Here’s one way to figure out what you need to live (#1 in the methods above). You look at personal expenses, business expenses, benefits and billable hours to calculate the result. This may look complex, but it really isn’t, once you sit down and do it.

The following expenses are appropriate for my writing business and need adjustment for other types of businesses. These categories should get you started.

Personal Expenses

Your current monthly expenses, minus any related directly to any current “day job” (commuting? lunches? regular day care?)

Business Expenses (If unsure, estimate or ask others in your specialty.)

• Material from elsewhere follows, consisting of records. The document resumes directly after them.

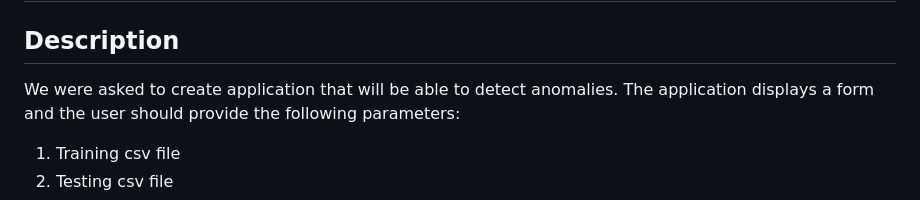
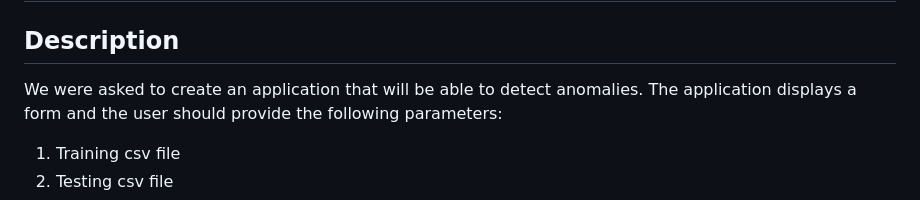
Before and after one commit to shlomi1993/anomaly-detection-web-app, a Markdown page: README.md, the part around the change. Rendered like a GitHub page.

```diff
--- a/README.md
+++ b/README.md
@@ -2,7 +2,7 @@
 
 ## Description
 
-We were asked to create application that will be able to detect anomalies.
+We were asked to create an application that will be able to detect anomalies.
 The application displays a form and the user should provide the following parameters:
 
 1. Training csv file
```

  • Rent/Utilities (if in rented office)
  • Telephone (does not include line charge for home line)
  • Internet and Database
  • Transportation (check IRS web site for deductible rate per business-related
  • mile; or use direct cost)
  • Office Supplies
  • Equipment (depreciated over life of the item)
  • Continuing Education/Organization Dues
  • Reference Materials
  • Copying
  • Postage
  • Administrative Support Services
  • Advertising/Promotion/Marketing Expenses
  • Accountant/Attorney/Other Experts
  • Income Taxes and Social Security***
 ***Calculated as a percentage of gross income. Hint: calculate income minus expenses minus deductible benefits costs first, and then calculate tax on that figure; add to expenses then figure hourly rate. If you want to take a quicker approach, just estimate 25% of net income (income minus expenses). This is not absolutely accurate, but a decent ballpark.


Insurance (Health, Disability, Life)
Retirement Plan

Billable Hours

A full-time employee, excluding sick leave, holidays and two weeks vacation, works about 1800-1900 hours on average per year.

40 hrs. x 52 weeks = 2080 hrs. – 80 hrs. vacation – 40 hrs. holidays – 40 hrs. sick time = 1920 hrs.

Full-time entrepreneurs, counting marketing time, office management and general hassles—and sick time and vacation—yes, you'll need them, can bill an average of 900 hours per year.


Now you have the information to use method #1.

Average Hourly Rate=
Personal Expenses + Business Expenses + Benefits Cost
                          Billable Hours

Calculate the hourly rate and stick to it. And, don’t forget to recalculate it annually and give yourself a raise. As your expertise increases, you may find that you work faster and more efficiently. Also, you deserve it!

© Women Entrepreneurs of Southern Oregon (WESO)
Powered by Wild Apricot Membership Software